How does a school ensure that its website does not inadvertently break the law, or compromise the safety and privacy of its pupils? Susie Roome considers the relevant law and provides some practical advice on how to limit the risks to your school and pupils from the content of your school website

School websites can be a dynamic and creative method of communication between a school, its pupils, staff and the wider community. Websites can serve a wide purpose – from promoting the school to prospective parents and staff, to a gallery for pupils’ work, a resource for teaching and learning, or to assist in recruitment. However, this range of exciting opportunities is mirrored by the equally wide range of legal risks that can apply to a website. So how does a school ensure that its website does not inadvertently break the law, or compromise the safety and privacy of its pupils?

What legal issues apply to websites? Every school owes a common-law duty of care to its pupils, to take reasonable care to ensure that every child at the school is safe from harm. Schools must also make sure that the use of photographs and personal information on websites complies with the Data Protection Act 1998. Intellectual property and copyright issues are also relevant, where school websites use or repeat images or text from an outside source – such as pictures downloaded from the internet. Another key legal issue is the increasing trend of cyberbullying, which includes the use of defamatory blogs and personal websites, all commonly linked to school websites.

How do you take reasonable care of the pupils?

The duty to keep children safe from harm may sound daunting in the context of the virtual nature of a website. But the duty is to take reasonable care, not to be perfect. There are some very simple steps that will go a long way to discharging this duty and ensuring the safety of your pupils.

The key is to ensure that no individual child can be identified or contacted as a result of the website. BECTA, the government’s lead agency for ICT and education, suggests that schools should never place names next to photographs of children, never use full names and only use group photos. Only use images of pupils in suitable dress. Be alert – do not announce that Joe Bloggs scored the only goal in a football match, then publish a photo showing a child scoring a goal. Predatory individuals will be able to put two and two together and identify the child.

But remember, a sensible approach is required to strike a balance between protection and the promotion of the school and its pupils. A school in Essex hit the headlines in March 2008 for blanking out children’s faces on its website, and replacing them with ‘cartoon smiley faces’. This was widely considered a step too far.

What about inappropriate content?
Schools need to be careful to ensure that their websites do not contain inappropriate or offensive content – for example, violent, sexual or hateful comment. This is particularly relevant to the growing prevalence of cyberbullying, which we discussed in “What is cyberbullying?” and “Tackling cyberbullying against teachers”.

Again, some fairly simple steps can reduce the risk of inappropriate content making its way onto a school website. Make the website the responsibility of a senior member of staff, and ensure that a clear policy is in place for its creation, updating and monitoring. The policy should include approval requirements; and, if pupils are involved, then they should be supervised and given clear guidelines. There should be routine checks to ensure that no personal information or inappropriate content has slipped through the net. Finally, schools should, if possible, avoid the use of webcams or live feeds, over which they have little control.
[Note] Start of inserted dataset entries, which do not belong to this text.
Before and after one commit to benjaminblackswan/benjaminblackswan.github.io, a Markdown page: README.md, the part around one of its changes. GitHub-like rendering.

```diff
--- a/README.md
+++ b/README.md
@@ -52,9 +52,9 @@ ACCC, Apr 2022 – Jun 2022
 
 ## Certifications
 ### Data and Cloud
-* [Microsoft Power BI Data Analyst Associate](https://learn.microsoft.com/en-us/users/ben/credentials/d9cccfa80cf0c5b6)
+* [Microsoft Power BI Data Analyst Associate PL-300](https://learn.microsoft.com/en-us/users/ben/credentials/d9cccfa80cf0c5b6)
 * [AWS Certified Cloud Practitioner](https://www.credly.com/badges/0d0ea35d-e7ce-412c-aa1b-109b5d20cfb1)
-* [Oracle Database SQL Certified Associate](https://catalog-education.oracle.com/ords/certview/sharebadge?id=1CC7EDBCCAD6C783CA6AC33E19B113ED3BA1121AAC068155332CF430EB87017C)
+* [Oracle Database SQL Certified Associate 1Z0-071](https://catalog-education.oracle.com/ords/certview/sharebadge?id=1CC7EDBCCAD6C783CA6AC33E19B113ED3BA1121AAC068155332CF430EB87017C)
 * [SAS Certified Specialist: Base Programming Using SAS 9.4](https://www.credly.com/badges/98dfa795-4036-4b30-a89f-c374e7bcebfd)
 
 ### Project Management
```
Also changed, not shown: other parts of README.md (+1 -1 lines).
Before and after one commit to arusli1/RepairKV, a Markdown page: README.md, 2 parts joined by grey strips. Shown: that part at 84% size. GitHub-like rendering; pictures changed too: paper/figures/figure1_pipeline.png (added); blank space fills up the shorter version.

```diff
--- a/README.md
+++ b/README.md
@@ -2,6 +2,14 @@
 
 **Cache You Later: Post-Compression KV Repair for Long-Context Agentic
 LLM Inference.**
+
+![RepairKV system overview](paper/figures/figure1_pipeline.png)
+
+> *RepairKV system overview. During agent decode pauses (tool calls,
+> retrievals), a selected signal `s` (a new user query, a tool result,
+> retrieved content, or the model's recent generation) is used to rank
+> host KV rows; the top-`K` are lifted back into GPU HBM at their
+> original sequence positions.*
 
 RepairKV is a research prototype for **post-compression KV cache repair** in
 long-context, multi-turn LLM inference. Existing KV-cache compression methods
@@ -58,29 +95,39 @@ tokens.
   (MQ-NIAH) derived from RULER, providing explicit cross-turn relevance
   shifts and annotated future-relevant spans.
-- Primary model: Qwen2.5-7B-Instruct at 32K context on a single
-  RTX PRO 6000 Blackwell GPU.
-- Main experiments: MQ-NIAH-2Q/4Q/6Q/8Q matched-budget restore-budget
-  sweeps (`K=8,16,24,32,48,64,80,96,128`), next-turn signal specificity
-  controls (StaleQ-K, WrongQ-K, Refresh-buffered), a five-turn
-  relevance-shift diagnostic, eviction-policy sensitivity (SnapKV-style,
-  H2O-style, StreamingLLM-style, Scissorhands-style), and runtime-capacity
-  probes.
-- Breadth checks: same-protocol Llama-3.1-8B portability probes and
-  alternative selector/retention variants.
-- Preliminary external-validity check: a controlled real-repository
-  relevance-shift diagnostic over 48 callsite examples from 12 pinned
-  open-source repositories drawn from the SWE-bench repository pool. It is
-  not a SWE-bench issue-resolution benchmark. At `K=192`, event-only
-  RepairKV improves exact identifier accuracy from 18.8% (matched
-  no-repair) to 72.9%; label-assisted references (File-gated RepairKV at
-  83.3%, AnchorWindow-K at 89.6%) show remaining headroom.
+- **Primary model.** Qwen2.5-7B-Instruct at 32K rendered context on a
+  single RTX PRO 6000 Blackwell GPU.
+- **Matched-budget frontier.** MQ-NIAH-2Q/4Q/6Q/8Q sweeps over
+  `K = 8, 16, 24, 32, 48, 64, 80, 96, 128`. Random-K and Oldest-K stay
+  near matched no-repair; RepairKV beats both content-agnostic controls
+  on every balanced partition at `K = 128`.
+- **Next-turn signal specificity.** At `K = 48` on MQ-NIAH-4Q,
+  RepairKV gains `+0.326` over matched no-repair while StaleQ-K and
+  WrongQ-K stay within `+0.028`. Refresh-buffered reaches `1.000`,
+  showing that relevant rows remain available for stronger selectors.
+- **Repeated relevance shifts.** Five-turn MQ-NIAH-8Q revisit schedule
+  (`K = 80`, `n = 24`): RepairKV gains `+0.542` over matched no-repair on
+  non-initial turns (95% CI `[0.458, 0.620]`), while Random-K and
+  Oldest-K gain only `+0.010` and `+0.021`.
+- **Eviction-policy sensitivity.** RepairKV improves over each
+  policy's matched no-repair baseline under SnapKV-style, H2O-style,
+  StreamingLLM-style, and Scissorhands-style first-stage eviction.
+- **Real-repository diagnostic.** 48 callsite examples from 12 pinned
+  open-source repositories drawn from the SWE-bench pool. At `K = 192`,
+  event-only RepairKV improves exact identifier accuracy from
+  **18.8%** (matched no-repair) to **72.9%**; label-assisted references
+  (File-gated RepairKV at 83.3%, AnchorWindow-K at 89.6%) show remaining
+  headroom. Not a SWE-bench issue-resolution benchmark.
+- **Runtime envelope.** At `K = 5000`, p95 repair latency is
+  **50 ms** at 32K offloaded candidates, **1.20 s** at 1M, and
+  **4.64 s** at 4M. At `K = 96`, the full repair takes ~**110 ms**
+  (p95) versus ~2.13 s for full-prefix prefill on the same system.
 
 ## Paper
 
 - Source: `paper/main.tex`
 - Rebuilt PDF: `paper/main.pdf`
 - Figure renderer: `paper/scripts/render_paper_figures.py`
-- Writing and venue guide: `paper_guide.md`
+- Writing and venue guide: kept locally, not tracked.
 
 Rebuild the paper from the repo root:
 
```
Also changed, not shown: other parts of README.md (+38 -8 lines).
How does the Data Protection Act 1998 apply to school websites?
Issues with data protection can apply to photographs and personal information posted on a school website, such as exam results or visitors books. But the school will not breach the Act as long as the individuals in question (and parents/guardians) are aware that this is happening, and aware of the context in which the data will be used. So the golden rule is to always seek consent, and get it in writing.

How does copyright law apply?
Generally, copyright gives the creator of materials control over how they are used. Schools must be certain that they are not infringing the copyright of others through any materials available on their website, or risk a hefty fine. Copyright may apply to text, images, music or video that originates from other sources. A school that uses images from the internet on its own website will likely be infringing copyright, unless the creator of that image consents. Schools should therefore be very careful about the source of any material that is loaded onto their site, and if in doubt as to whether copyright would apply, don’t use it!

What guidance can I look at for help?
There is a lot of relevant guidance to help. Your first port of call should be the BECTA website, which has published the general guidance ‘The key features of a safe school website’, and more specific guidance on copyright and data protection. You can also look at and the DCSF website has some good guidance on cyberbullying. The Office of the Information Commissioner gives some practical advice on data protection and freedom of information.

If you follow this guidance and keep in mind the few key recommendations discussed in this article, then your website should be an exciting and creative tool that will enhance and promote your pupils’ learning and their school, while maintaining the safety of all involved.

This e-bulletin issue was first published in September 2008

About the author: Susie Roome